Over the past weeks, though I haven't been posting, I have been thinking about posting, and considering various options for what to do next on this blog. I can be a bit of a logic freak, so the idea of constructing an overarching organization for future posts holds a certain appeal. The problem is that it also builds up my expectations to an almost unattainable level, where an entire thesis on the history of indie rock springs forth from my fingertips in one fail swoop. So rather than having to get just one post up (already something I have trouble doing), I'll have to conceive of a whole string of posts and actually follow through with the idea. This conundrum explains my silence of late, but I am working hard now to overcome this roadblock. Hopefully what follows will be the first of a group of thematically interconnected posts, which will in turn usher in a new way of approaching this blog, with a bit more order and concept, for your reading and listening pleasure.
I've been knocking around several ideas to base this series of posts around, and since my most recent entries up to this point were focusing on Teenbeat records, I thought I'd start from one of the bands featured on Teenbeat 100: Bratmobile. There's an excellent write-up of their story on Wikipedia, but in short, the band got its start as a duo, comprising Allison Wolfe (guitar) and Molly Neuman (drums), in Olympia in 1991, but almost immediately thereafter moved to Washington D.C., where they met Erin Smith (guitar; also of Teenage Gang Debs) and became a trio. They were one of the fundamental acts associated with the Riot Grrrl movement, along with Bikini Kill, Huggy Bear, Team Dresch and others; but like all indie bands in the early 90s, they operated as part of a larger scene, that in their case included Calvin Johnson, Beat Happening, and K records; Mark Robinson and Teenbeat; and Dischord artists like Fugazi and Nation of Ulysses. This heady mix of politics, punk, and pop yielded some great music that was never too ideologically overdetermined, unlike some of their Riot Grrrl peers. Bratmobile put out one album and slew of singles before breaking up in 1994 (they would reform five years later and put out another album in 2000). This is their first 7".
Bratmobile, Kiss and Ride 7", 1992
Homestead, no. 178
A. Kiss and Ride (1:32)
B1. No You Don't (1:44)
B2. Queenie (1:21)
After Bratmobile broke up in 1994, Molly Neuman moved to the Bay Area and began working at Lookout! Records (which she now co-owns), while Allison Wolfe and Erin Smith remained in D.C. and formed Cold Cold Hearts, at first with Lora McFarlane (drums) and later with Nattles (future member of Flin Flon) and Katherine Brown (bass and drums, respectively). They put out one single and one album, both produced by Mark Robinson. This is the single.
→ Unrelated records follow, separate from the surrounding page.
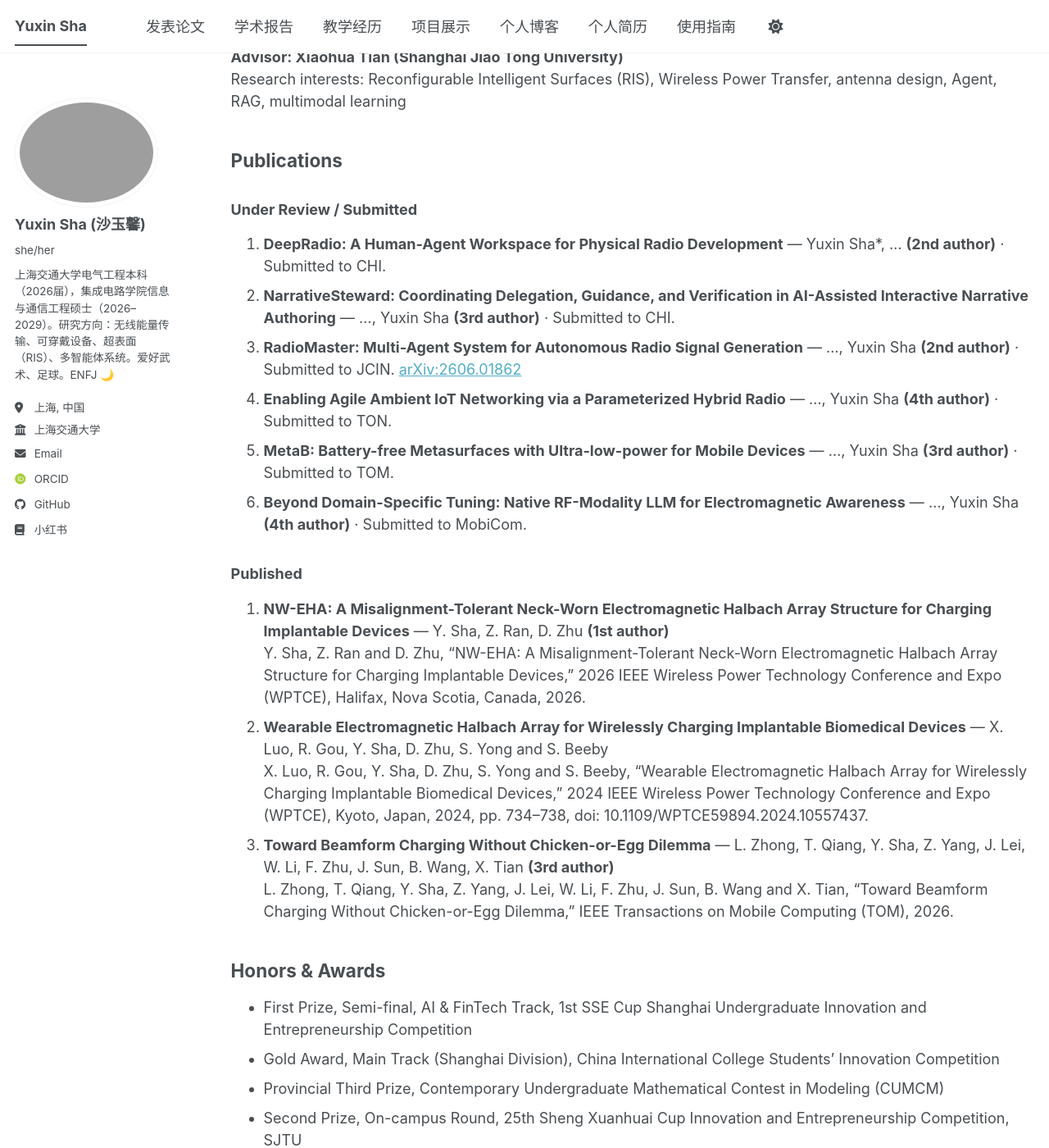
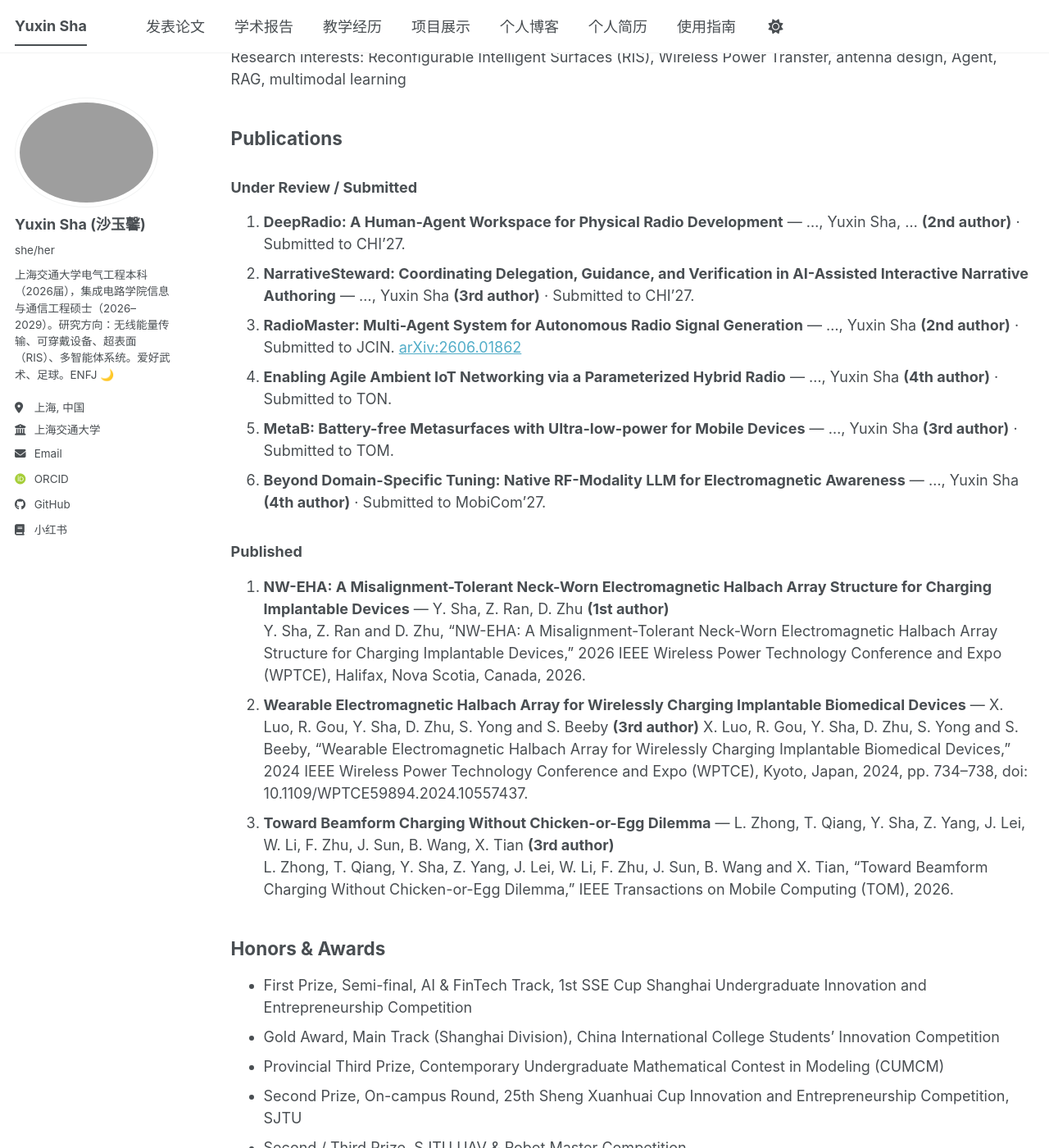
Before and after one commit to suiyuxue-dot/suiyuxue-dot.github.io, a Jekyll site: the page built from _pages/cv.md, in a window 1280 px wide and 1400 px high, scrolled down 1258 px. Shown: the whole window at 82% size. Built offline with Jekyll 4.4.1, drawn with Linux system fonts in a browser that asks for light colours; some web fonts are replaced; a script bundle is joined from its source files by our own code; library files that are not in the unit come from our copies; some of the changed text lies outside the part shown.

Commit message:
1021update paper information

```diff
--- a/_pages/cv.md
+++ b/_pages/cv.md
@@ -53,18 +52,18 @@ Research interests: Reconfigurable Intelligent Surfaces (RIS), Wireless Power Tr
 
 ### Under Review / Submitted
 
-1. **DeepRadio: A Human-Agent Workspace for Physical Radio Development** — Yuxin Sha*, ... **(2nd author)** · Submitted to CHI.
-2. **NarrativeSteward: Coordinating Delegation, Guidance, and Verification in AI-Assisted Interactive Narrative Authoring** — ..., Yuxin Sha **(3rd author)** · Submitted to CHI.
+1. **DeepRadio: A Human-Agent Workspace for Physical Radio Development** — ..., Yuxin Sha, ... **(2nd author)** · Submitted to CHI'27.
+2. **NarrativeSteward: Coordinating Delegation, Guidance, and Verification in AI-Assisted Interactive Narrative Authoring** — ..., Yuxin Sha **(3rd author)** · Submitted to CHI'27.
 3. **RadioMaster: Multi-Agent System for Autonomous Radio Signal Generation** — ..., Yuxin Sha **(2nd author)** · Submitted to JCIN. [arXiv:2606.01862](https://arxiv.org/abs/2606.01862)
 4. **Enabling Agile Ambient IoT Networking via a Parameterized Hybrid Radio** — ..., Yuxin Sha **(4th author)** · Submitted to TON.
 5. **MetaB: Battery-free Metasurfaces with Ultra-low-power for Mobile Devices** — ..., Yuxin Sha **(3rd author)** · Submitted to TOM.
-6. **Beyond Domain-Specific Tuning: Native RF-Modality LLM for Electromagnetic Awareness** — ..., Yuxin Sha **(4th author)** · Submitted to MobiCom.
+6. **Beyond Domain-Specific Tuning: Native RF-Modality LLM for Electromagnetic Awareness** — ..., Yuxin Sha **(4th author)** · Submitted to MobiCom'27.
 
 ### Published
 
 1. **NW-EHA: A Misalignment-Tolerant Neck-Worn Electromagnetic Halbach Array Structure for Charging Implantable Devices** — Y. Sha, Z. Ran, D. Zhu **(1st author)**
    Y. Sha, Z. Ran and D. Zhu, "NW-EHA: A Misalignment-Tolerant Neck-Worn Electromagnetic Halbach Array Structure for Charging Implantable Devices," 2026 IEEE Wireless Power Technology Conference and Expo (WPTCE), Halifax, Nova Scotia, Canada, 2026.
-2. **Wearable Electromagnetic Halbach Array for Wirelessly Charging Implantable Biomedical Devices** — X. Luo, R. Gou, Y. Sha, D. Zhu, S. Yong and S. Beeby
+2. **Wearable Electromagnetic Halbach Array for Wirelessly Charging Implantable Biomedical Devices** — X. Luo, R. Gou, Y. Sha, D. Zhu, S. Yong and S. Beeby **(3rd author)**
    X. Luo, R. Gou, Y. Sha, D. Zhu, S. Yong and S. Beeby, "Wearable Electromagnetic Halbach Array for Wirelessly Charging Implantable Biomedical Devices," 2024 IEEE Wireless Power Technology Conference and Expo (WPTCE), Kyoto, Japan, 2024, pp. 734–738, doi: 10.1109/WPTCE59894.2024.10557437.
 3. **Toward Beamform Charging Without Chicken-or-Egg Dilemma** — L. Zhong, T. Qiang, Y. Sha, Z. Yang, J. Lei, W. Li, F. Zhu, J. Sun, B. Wang, X. Tian **(3rd author)**
    L. Zhong, T. Qiang, Y. Sha, Z. Yang, J. Lei, W. Li, F. Zhu, J. Sun, B. Wang and X. Tian, "Toward Beamform Charging Without Chicken-or-Egg Dilemma," IEEE Transactions on Mobile Computing (TOM), 2026.
```
Also changed, not shown: other parts of _pages/cv.md (+0 -1 lines).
Cold Cold Hearts, self-titled 7", 1995
Kill Rock Stars, no. 258
A1. Yer So Sweet (Baby Donut) (1:50)
A2. Broken Teeth (2:51)
B. Any Resemblance to Persons Living or Dead is Purely Coincidental (3:03)
While all this was happening, Tobi Vail, Kathi Wilcox, and Billy Karren - when taking a break from their more well-known band Bikini Kill - were playing as Frumpies, all singing and playing guitars, with drums helmed by none other than Molly Neuman. They actually formed the band in 1992, not longer after Bikini Kill's and Bratmobile's first records were released, and continued off and on til 2000, around the time of Bratmobile's reunion. This is their last single, aptly titled "Frumpies Forever" - there's a long description of its recording and content at the Kill Rock Stars site, so I recommend you head over there and check it out.
Frumpies, Frumpies Forever 7", 2000
Kill Rock Stars, no. 366
A1. Frumpies Forever (2:24)
A2. We Don't Wanna Go Home (2:40)
B1. Turn Off the Faucet (2:36)
B2. Tell Me (3:19)
Get all three singles here. Enjoy.